* PROBLEM DESCRIPTION *
State how many lines in the entries below hold the string "когда", and give nothing besides that number.

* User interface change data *
- - - - - - -
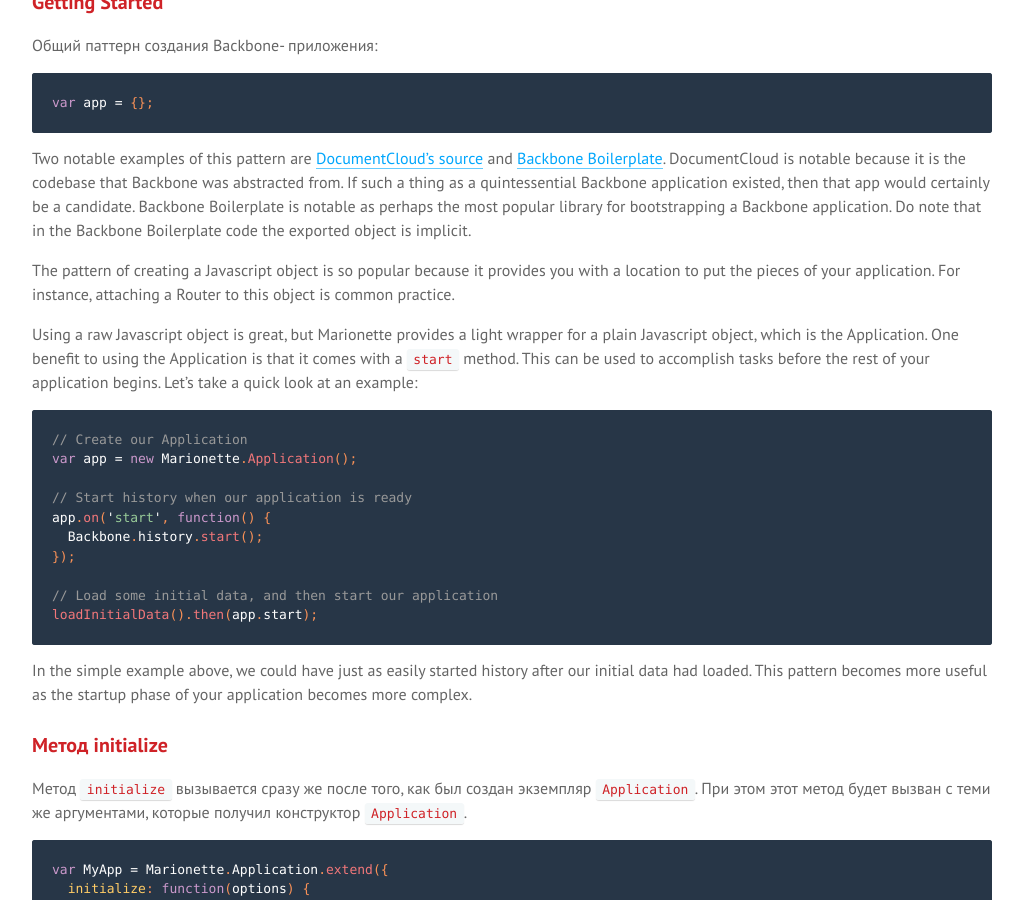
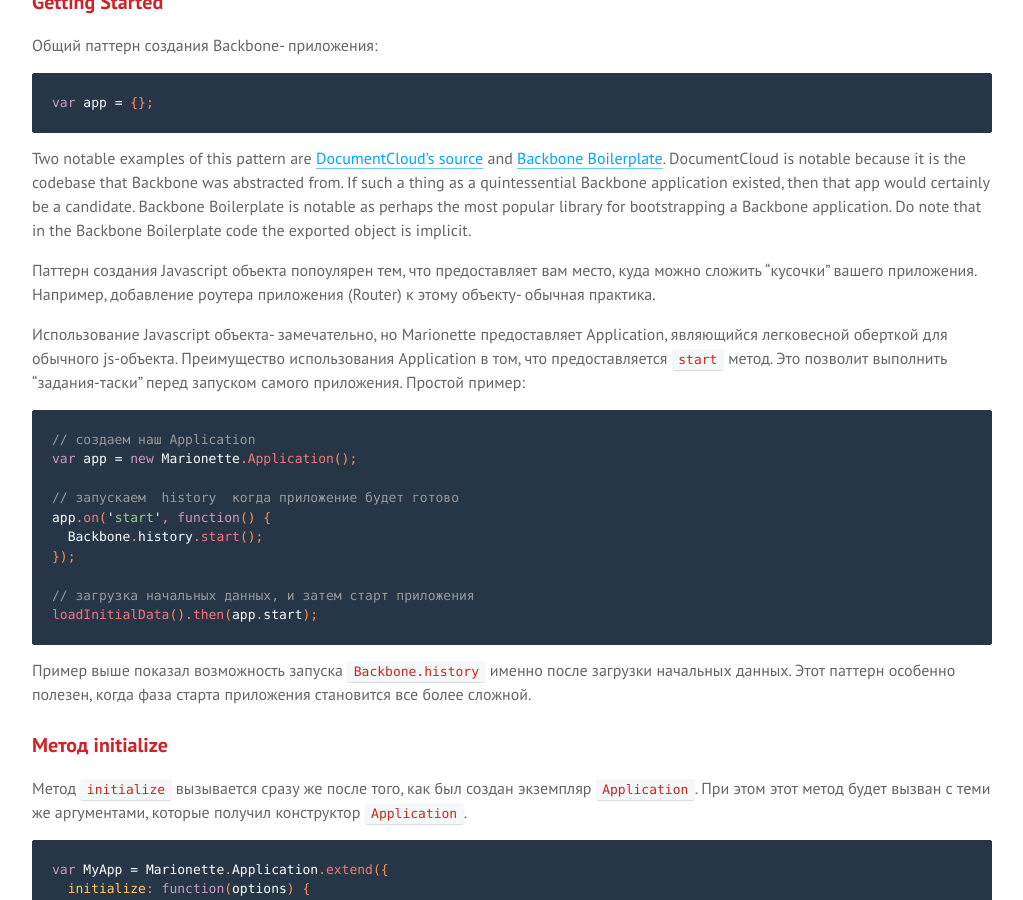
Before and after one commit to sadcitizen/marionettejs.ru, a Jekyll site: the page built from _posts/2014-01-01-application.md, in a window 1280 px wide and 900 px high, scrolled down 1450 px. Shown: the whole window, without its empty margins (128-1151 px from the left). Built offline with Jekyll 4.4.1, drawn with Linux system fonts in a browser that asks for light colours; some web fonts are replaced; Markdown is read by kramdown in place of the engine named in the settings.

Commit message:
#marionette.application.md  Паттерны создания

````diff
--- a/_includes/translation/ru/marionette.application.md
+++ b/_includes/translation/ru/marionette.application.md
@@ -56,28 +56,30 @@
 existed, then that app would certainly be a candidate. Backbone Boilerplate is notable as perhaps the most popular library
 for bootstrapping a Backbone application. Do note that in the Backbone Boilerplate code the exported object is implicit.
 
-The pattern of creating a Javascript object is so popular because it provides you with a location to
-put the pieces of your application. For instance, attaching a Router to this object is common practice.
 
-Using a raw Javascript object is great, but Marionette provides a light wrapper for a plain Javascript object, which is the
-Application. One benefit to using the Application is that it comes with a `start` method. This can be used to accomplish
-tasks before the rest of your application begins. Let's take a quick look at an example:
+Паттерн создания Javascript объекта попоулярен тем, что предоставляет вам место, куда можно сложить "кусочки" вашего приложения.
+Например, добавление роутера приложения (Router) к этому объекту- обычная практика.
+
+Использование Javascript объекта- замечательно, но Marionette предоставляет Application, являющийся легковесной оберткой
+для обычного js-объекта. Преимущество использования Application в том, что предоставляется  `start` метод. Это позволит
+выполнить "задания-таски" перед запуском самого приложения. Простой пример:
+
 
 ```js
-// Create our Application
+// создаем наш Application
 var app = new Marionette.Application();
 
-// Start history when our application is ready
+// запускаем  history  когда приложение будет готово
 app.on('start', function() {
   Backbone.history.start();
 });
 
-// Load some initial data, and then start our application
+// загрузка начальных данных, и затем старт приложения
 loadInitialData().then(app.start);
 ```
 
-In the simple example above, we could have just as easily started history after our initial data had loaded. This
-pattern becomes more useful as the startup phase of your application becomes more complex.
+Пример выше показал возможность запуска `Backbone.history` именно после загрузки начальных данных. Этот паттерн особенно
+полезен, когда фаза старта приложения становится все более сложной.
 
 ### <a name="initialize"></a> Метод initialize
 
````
- - - - - - -
* TASK RESPONSE *
2